Security researchers have found extreme domain name system (DNS) fixes that hackers may use to conduct constructive denial-of-service attacks on authoritative DNS servers. The bug they refer to as TsuNAME has been discovered by researchers from SIDN Labs and InternetNZ. The bug is a humongous reflection-based distributed denial of service (DDoS) amplification function attacking authoritative DNS servers.
Authoritative DNS servers are translated into IP addresses, such as 188.8.131.52, through web domains along like, www.google.com. One must realize the distinction between an authoritative and recursive DNS server to consider the context of the vulnerability and its functions.

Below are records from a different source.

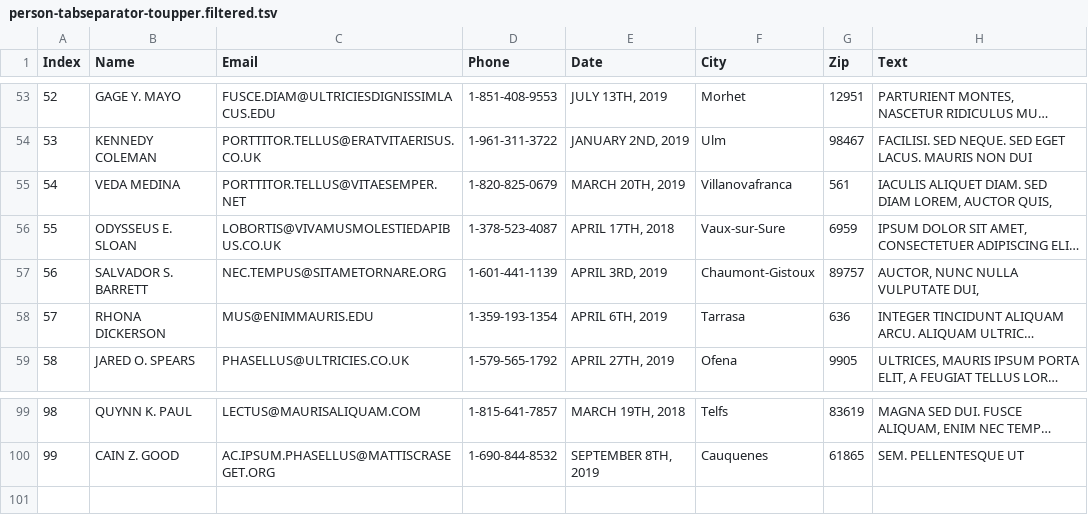
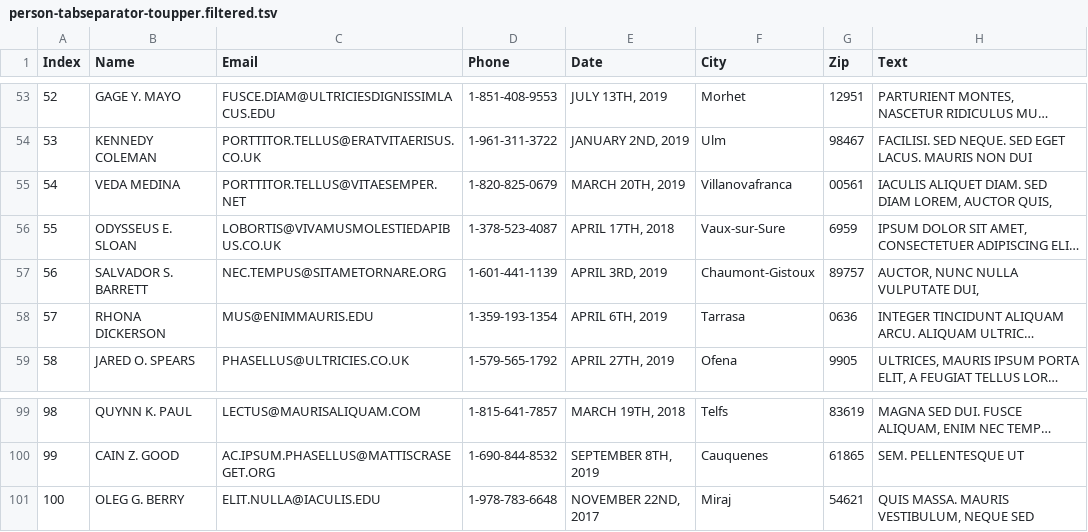
Before and after one commit to CMUEberlyCenter/eberly-data-filter-and-repair, a TSV file: output/person-tabseparator-toupper.filtered.tsv, drawn as a sheet; only a part is shown, gaps mark what is left out; long unchanged cells end in …; the diff names each change by its address in the sheet, - before the commit and + after, or states it on an @@ line.

Commit message:
Added a check to see if the output file exists, also added an overwrite option. Fixed a bug that would prevent the last line to be written to disk.

```diff
--- a/output/person-tabseparator-toupper.filtered.tsv
+++ b/output/person-tabseparator-toupper.filtered.tsv
-G55 (Zip): 561
+G55 (Zip): 00561
-G58 (Zip): 636
+G58 (Zip): 0636
+row 101: 100 | OLEG G. BERRY | ELIT.NULLA@IACULIS.EDU | 1-978-783-6648 | NOVEMBER 22ND, 2017 | Miraj | 54621 | QUIS MASSA. MAURIS VESTIBULUM, NEQUE SED
```
Also changed, not shown: 5 other files.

Authoritative DNS servers, like Internet Service Providers (ISPs) and global tech giants, are usually operated by government and private sector organizations. Attackers trying to take advantage of the complexity of TsuNAME DNS target insecure recidivism resolutions to overload reputable servers, including large numbers of malicious DNS queries.
“Resolvers vulnerable to TsuNAME will send non-stop queries to authoritative servers that have cyclic dependent records,” the researchers explain in their security advisory.
“While one resolver is unlikely to overwhelm an authoritative server, the aggregated effect from many looping, vulnerable recursive resolvers may as well do.”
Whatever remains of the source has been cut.